The threatening clouds over Putnam Stadium proved an ideal test of teamwork as groups of seventh-graders rushed to launch their pop-bottle rockets Thursday before the rain came down.
It was a launch date planned since last autumn and widely anticipated among the Verity middle schoolers, who have been studying rockets and the physics behind them for weeks.
In groups of three to five, they brought missiles, which they cobbled together themselves from two-liter pop bottles and fins made of paper, to the field, filled them with water, then set them on prepositioned launch pads where they were pressurized with compressed air.
A simple rope-activated triggering device launched the rockets, which leapt into the air amid showers of water droplets and the cheers of the assembled students.
Duties were carefully divided among teammates, some responsible for loading, others for positioning on the pad and still others for tracking and calculating launch altitude.
The exercise and preceding classroom work combined science and teamwork, said faculty leaders Jerry Whelan and Cathy Hall.
The students had instructions on how to build rockets and simple tracking instruments, but had to do the work themselves. That meant researching aeronautical principles and brushing up on the trigonometry necessary for calculating altitude.
It also required innovation, as in the case of one builder who lost an essential washer that was to be part of the tracker. His solution, a lifesaver candy, was sticky but doable, Whelan said.
“He had to do it himself. I told him I wasn’t going to do it for him,” Whelan said.
“There was a lot of problem solving,” Hall said.

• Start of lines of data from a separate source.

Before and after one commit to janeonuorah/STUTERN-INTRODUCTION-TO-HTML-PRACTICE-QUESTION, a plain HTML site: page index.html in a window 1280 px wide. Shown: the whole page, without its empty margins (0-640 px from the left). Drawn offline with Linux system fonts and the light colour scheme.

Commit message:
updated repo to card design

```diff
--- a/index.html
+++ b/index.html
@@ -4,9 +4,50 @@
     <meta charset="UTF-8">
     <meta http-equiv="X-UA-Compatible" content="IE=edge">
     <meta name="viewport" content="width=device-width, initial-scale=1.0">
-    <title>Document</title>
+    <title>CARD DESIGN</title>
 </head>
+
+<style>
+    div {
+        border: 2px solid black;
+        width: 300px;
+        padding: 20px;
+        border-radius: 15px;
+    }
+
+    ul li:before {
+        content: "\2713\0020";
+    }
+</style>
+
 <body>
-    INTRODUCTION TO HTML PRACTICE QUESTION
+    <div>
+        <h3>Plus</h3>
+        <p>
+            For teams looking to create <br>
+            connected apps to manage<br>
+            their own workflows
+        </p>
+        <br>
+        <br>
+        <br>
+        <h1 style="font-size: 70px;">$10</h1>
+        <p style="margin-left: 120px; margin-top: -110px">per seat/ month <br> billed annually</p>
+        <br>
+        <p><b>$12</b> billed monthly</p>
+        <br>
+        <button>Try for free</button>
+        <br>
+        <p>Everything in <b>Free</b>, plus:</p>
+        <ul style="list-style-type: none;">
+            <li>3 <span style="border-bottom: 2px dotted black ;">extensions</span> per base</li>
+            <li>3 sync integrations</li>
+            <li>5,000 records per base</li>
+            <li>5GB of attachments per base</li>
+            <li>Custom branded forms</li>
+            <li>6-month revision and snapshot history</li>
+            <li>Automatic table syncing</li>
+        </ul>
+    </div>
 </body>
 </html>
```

Then they had to work together to get the rocket launch-ready and into the sky. The entire experience mirrored a real rocket launch, in which scores of scientists and technicians work together to put machines into space.
The exercise was a dry run — or more literally a wet run — for another launch of rockets with commercially- available hobby engines.
MIKE JAMES can be reached at firstname.lastname@example.org or (606) 326-2652.